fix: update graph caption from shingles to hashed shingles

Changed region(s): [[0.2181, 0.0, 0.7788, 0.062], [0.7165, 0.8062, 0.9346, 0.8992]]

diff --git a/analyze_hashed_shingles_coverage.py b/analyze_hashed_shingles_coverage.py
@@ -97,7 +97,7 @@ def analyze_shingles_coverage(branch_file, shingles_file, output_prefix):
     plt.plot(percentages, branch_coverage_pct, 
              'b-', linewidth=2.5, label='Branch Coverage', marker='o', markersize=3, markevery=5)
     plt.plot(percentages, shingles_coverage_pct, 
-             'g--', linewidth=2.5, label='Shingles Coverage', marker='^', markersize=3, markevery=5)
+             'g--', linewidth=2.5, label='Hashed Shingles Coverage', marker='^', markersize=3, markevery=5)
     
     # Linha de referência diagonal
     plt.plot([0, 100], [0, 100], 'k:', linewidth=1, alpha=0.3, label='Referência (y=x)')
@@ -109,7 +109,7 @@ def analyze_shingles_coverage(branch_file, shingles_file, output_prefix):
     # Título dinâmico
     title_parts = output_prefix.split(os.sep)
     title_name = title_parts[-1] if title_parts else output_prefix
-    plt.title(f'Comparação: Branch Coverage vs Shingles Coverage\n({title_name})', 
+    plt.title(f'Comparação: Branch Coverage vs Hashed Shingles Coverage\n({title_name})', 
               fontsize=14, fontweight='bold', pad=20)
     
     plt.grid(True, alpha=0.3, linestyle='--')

^^^^^^^^

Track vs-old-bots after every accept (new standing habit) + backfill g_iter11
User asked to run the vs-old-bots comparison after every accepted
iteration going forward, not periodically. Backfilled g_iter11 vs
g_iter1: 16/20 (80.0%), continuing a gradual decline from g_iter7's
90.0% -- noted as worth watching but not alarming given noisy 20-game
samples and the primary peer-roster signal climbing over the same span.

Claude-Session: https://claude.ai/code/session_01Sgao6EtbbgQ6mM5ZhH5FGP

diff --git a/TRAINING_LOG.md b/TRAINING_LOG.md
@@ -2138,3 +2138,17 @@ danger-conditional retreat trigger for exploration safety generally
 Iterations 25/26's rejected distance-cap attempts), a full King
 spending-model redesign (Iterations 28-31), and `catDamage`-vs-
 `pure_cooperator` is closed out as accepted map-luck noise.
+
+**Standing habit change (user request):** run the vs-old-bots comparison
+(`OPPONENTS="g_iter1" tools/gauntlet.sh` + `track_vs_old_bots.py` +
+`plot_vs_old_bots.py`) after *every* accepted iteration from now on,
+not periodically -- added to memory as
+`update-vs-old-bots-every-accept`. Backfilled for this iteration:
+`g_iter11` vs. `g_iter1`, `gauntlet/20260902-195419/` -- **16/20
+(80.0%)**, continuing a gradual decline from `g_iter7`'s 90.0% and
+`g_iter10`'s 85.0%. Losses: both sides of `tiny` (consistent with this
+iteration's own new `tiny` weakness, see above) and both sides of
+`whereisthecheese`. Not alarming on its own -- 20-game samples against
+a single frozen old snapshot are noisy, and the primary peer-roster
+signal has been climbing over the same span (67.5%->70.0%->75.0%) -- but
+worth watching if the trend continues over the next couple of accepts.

^^^^^^^^

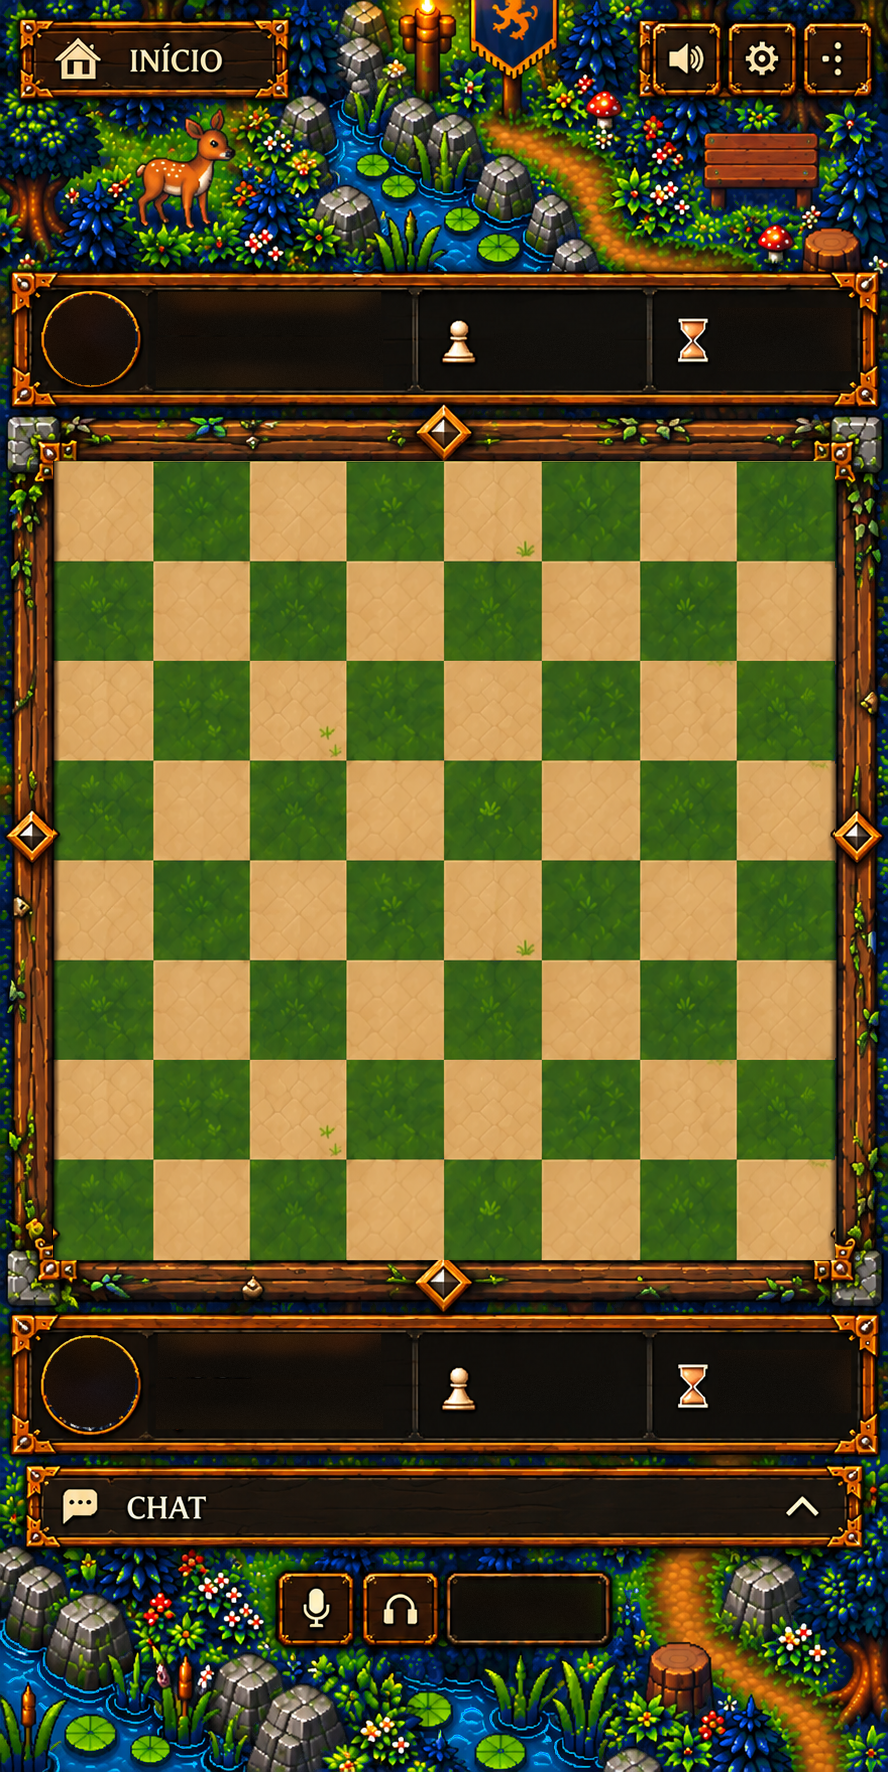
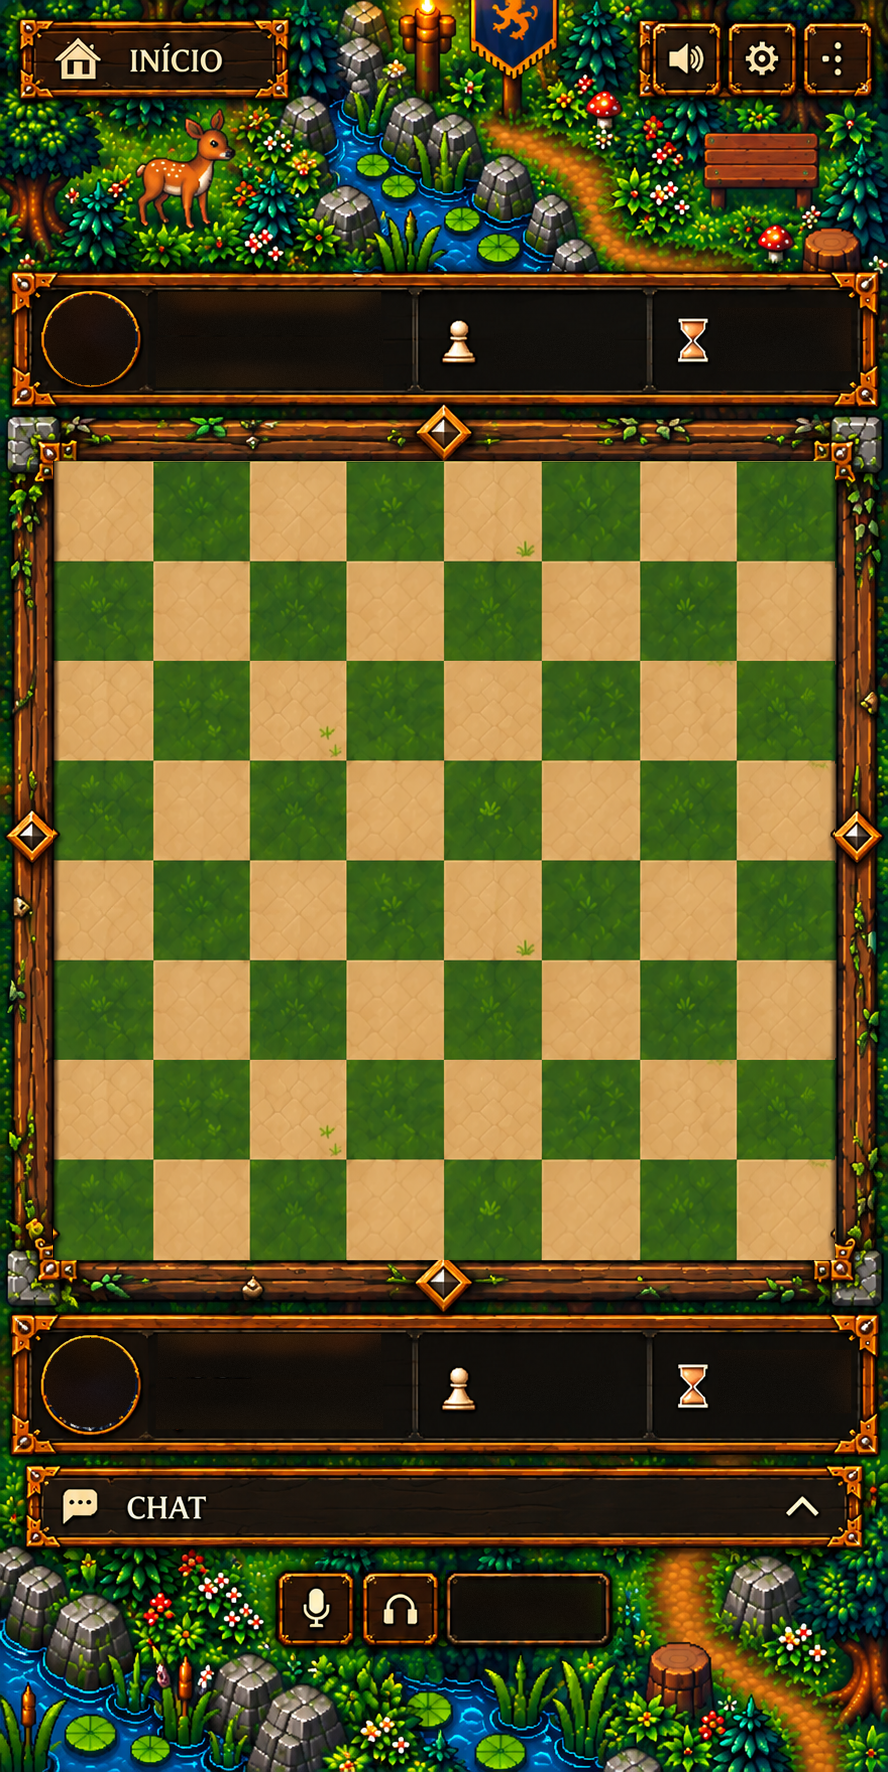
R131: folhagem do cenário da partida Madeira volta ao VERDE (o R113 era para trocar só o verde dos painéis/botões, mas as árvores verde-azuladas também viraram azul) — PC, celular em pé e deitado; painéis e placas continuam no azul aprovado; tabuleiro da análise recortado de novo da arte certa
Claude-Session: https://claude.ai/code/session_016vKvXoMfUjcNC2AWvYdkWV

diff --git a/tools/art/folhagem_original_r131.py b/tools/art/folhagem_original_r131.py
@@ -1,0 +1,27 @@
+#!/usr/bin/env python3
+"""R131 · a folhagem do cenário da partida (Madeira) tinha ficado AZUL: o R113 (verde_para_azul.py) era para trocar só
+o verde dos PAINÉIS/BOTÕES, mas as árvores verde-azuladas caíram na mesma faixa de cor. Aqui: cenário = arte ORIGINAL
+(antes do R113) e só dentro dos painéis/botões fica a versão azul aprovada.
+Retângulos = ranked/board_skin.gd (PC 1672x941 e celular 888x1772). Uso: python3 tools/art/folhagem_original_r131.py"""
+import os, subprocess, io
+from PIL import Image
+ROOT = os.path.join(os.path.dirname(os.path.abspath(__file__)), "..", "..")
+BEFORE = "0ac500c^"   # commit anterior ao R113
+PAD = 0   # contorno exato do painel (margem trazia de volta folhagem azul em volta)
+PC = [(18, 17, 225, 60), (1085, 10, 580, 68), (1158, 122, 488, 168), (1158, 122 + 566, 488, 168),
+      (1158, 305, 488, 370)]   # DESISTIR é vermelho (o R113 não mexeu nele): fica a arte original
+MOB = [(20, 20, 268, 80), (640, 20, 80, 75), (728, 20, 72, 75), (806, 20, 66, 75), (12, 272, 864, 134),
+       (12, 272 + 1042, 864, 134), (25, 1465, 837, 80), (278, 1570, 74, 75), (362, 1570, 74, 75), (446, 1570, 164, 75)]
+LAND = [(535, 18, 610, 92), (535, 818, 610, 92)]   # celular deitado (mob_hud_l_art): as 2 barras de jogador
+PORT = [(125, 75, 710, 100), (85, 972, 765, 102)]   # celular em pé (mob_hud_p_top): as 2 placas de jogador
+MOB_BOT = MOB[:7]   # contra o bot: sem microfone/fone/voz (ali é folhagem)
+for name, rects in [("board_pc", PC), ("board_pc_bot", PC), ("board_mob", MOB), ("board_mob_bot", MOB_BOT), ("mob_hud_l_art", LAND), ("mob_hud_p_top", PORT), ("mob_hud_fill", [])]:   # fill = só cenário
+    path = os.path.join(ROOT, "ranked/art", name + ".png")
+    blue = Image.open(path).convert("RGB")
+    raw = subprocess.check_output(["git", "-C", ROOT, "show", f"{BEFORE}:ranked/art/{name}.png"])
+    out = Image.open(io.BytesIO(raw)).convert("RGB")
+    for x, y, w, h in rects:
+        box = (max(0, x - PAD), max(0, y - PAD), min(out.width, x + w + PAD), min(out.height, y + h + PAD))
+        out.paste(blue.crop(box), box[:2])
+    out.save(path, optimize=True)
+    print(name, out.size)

^^^^^^^^

* Aim of the task *
From the material above, set down exactly the lines starting at the one with "fix: update graph" and ending at the one with "plt.grid(True, alpha=0.3, linestyle='--')", end lines included.

* Exercise result *
fix: update graph caption from shingles to hashed shingles

Changed region(s): [[0.2181, 0.0, 0.7788, 0.062], [0.7165, 0.8062, 0.9346, 0.8992]]

diff --git a/analyze_hashed_shingles_coverage.py b/analyze_hashed_shingles_coverage.py
@@ -97,7 +97,7 @@ def analyze_shingles_coverage(branch_file, shingles_file, output_prefix):
     plt.plot(percentages, branch_coverage_pct, 
              'b-', linewidth=2.5, label='Branch Coverage', marker='o', markersize=3, markevery=5)
     plt.plot(percentages, shingles_coverage_pct, 
-             'g--', linewidth=2.5, label='Shingles Coverage', marker='^', markersize=3, markevery=5)
+             'g--', linewidth=2.5, label='Hashed Shingles Coverage', marker='^', markersize=3, markevery=5)
     
     # Linha de referência diagonal
     plt.plot([0, 100], [0, 100], 'k:', linewidth=1, alpha=0.3, label='Referência (y=x)')
@@ -109,7 +109,7 @@ def analyze_shingles_coverage(branch_file, shingles_file, output_prefix):
     # Título dinâmico
     title_parts = output_prefix.split(os.sep)
     title_name = title_parts[-1] if title_parts else output_prefix
-    plt.title(f'Comparação: Branch Coverage vs Shingles Coverage\n({title_name})', 
+    plt.title(f'Comparação: Branch Coverage vs Hashed Shingles Coverage\n({title_name})', 
               fontsize=14, fontweight='bold', pad=20)
     
     plt.grid(True, alpha=0.3, linestyle='--')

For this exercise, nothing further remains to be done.